Where to begin?

I remember entering the temple for the very first time, filled with anticipation, and immediately feeling like I'd 'gone home' despite the seeming newness of everything. I did two endowments that morning, the first one, of course, for myself, and then another one for a complete stranger who, I knew, also happened to be a brother. I never wanted to leave. I remember approaching the front doors of the temple and looking out into the world and trying to come up with a plan that would allow me to stay inside ... forever.

Then there's the revelation that comes in and because of the temple. Nearly two years ago, I went with the most unsolvable of burdens and prayed with earnestness throughout the session. In answer to which, I heard distinctly and clearly, 'Hamba, prepare yourself for what I have planned'. Immediately I was filled with peace and the almost 'pulsing' assurance that God had this one figured out. That peace stayed with me throughout  the end of 2015 and well into 2016, but by the end of February, I started worrying again. Where was this plan that God had said he had? Had He really spoken to me? I was five weeks away from complete disaster.

Off to the temple I went with my ward. Again, I prayed like mad. Nothing. Silence. The next day, I was travelling home by myself and took the opportunity to vent. 'Where art Thou?' I asked with a mix of desperation and rising resentment. I prayed for more than an hour as I travelled. 'Where wast Thou when I was in Thy house last night?'

And then the voice again, this time returning question with question: 'Hamba, do you really have faith in Me?'

'Thou knowest I do!' I asserted angrily, trembling with indignation. Then immediately came into my mind all of my fears and worries and doubts. So I spoke aloud again, this time with a different attitude: 'Lord, I believe ... help Thou mine unbelief'. And again perfect peace. I still had no clue what was planned, but I spent the next few weeks consciously forcing myself not to fear, not to worry, not to shrink.

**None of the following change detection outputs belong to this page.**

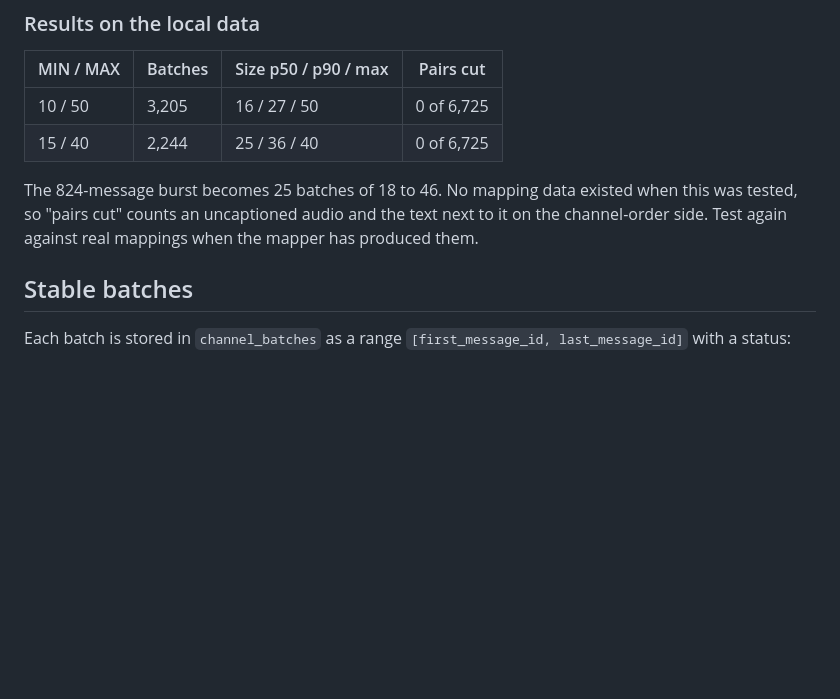
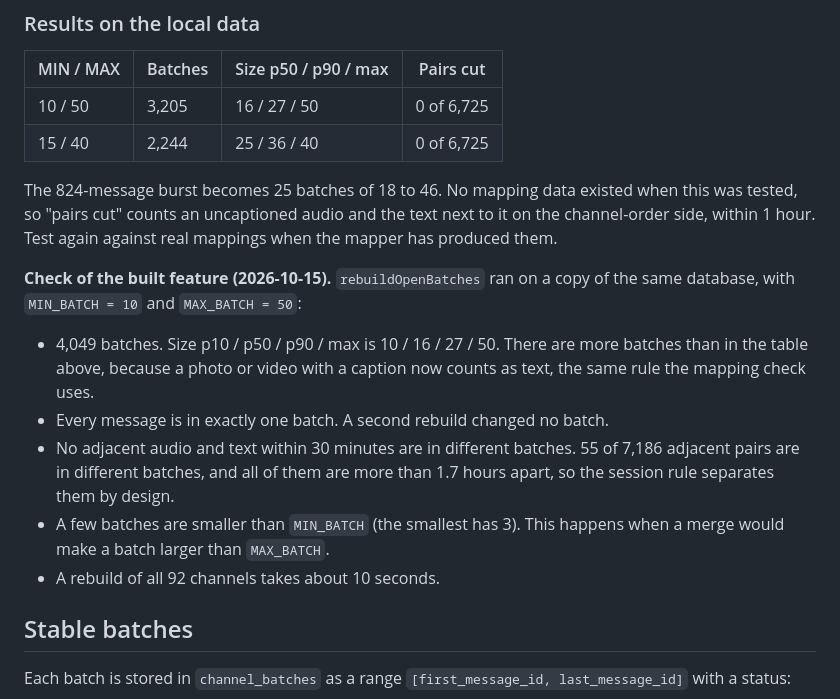
Before and after one commit to farisamamnoon/scraper, a Markdown page: docs/batching.md, the part around the change. GitHub-like rendering; blank space fills up the shorter version.

Commit message:
docs(batching): record results on local data
Co-Authored-By: Claude Opus 5.5 <noreply@anthropic.com>
Claude-Session: https://claude.ai/code/session_017v3sfGUghriQuTzxusj6Mp

```diff
--- a/docs/batching.md
+++ b/docs/batching.md
@@ -71,7 +71,15 @@ Merge a small batch with the neighbor across the shorter gap, if the result is n
 | 10 / 50 | 3,205 | 16 / 27 / 50 | 0 of 6,725 |
 | 15 / 40 | 2,244 | 25 / 36 / 40 | 0 of 6,725 |
 
-The 824-message burst becomes 25 batches of 18 to 46. No mapping data existed when this was tested, so "pairs cut" counts an uncaptioned audio and the text next to it on the channel-order side. Test again against real mappings when the mapper has produced them.
+The 824-message burst becomes 25 batches of 18 to 46. No mapping data existed when this was tested, so "pairs cut" counts an uncaptioned audio and the text next to it on the channel-order side, within 1 hour. Test again against real mappings when the mapper has produced them.
+
+**Check of the built feature (2026-10-15).** `rebuildOpenBatches` ran on a copy of the same database, with `MIN_BATCH = 10` and `MAX_BATCH = 50`:
+
+- 4,049 batches. Size p10 / p50 / p90 / max is 10 / 16 / 27 / 50. There are more batches than in the table above, because a photo or video with a caption now counts as text, the same rule the mapping check uses.
+- Every message is in exactly one batch. A second rebuild changed no batch.
+- No adjacent audio and text within 30 minutes are in different batches. 55 of 7,186 adjacent pairs are in different batches, and all of them are more than 1.7 hours apart, so the session rule separates them by design.
+- A few batches are smaller than `MIN_BATCH` (the smallest has 3). This happens when a merge would make a batch larger than `MAX_BATCH`.
+- A rebuild of all 92 channels takes about 10 seconds.
 
 ## Stable batches
 
```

My Bishop's wife asked me what I was going to do. I told her, 'Nothing'. 'So you've given up then?' 'No'. 'So what are you going to do?' "I've done all I can; now I'm going to be still and wait for the arm of the Lord to be revealed'.

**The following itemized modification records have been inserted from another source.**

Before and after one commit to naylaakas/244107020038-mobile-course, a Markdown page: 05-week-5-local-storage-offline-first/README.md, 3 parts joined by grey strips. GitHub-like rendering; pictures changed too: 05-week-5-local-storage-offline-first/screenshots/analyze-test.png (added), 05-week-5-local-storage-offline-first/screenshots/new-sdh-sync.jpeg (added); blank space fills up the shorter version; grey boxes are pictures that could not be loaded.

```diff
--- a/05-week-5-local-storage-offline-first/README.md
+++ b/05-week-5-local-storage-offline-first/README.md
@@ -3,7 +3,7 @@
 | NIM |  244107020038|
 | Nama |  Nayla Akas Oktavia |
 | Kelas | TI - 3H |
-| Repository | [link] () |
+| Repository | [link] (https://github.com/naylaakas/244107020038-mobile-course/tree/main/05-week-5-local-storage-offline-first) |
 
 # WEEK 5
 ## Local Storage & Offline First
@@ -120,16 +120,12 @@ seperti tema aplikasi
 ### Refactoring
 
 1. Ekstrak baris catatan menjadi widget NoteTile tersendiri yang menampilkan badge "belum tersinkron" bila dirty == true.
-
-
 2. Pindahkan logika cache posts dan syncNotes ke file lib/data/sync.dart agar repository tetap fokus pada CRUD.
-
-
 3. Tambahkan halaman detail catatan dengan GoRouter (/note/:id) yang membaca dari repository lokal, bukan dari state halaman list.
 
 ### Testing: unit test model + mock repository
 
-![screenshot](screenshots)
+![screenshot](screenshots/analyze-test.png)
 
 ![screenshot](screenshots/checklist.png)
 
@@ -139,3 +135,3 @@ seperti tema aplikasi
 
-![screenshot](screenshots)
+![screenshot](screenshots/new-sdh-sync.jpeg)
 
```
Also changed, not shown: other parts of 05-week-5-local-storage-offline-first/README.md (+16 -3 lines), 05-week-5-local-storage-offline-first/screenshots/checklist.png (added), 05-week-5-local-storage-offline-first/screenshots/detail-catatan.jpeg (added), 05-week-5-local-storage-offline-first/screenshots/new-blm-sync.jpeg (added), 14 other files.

And then the miracle. Miracles upon miracles. Literally 36 hours before disaster, all was resolved. Looking back, it had all been perfectly planned. A dozen threads all came together at the very last moment and in the only possible way.

And then there's the peace. Nowhere else in the entire world feels so luxuriantly undisturbed. I revel in it. Going back to the temple after last year's miracle was an opportunity to exult in it ... and to offer up sincere gratitude.

And then there's the joy. I've already written in this forum about spending last weekend in the temple with an elderly couple whom I've worked with for nearly three years. She came back to church, and he was baptised last year, and now they are sealed to each other and to their deceased parents. I visited them last Sunday to take them the sacrament, and the joy was flashing in their eyes and radiating throughout their small home.

Oh, it's good. So very, very good.

I will not pry as your life is your story to tell, but, do understand....I am very curious about some of the details behind this story. :)

I am very glad things worked out for you.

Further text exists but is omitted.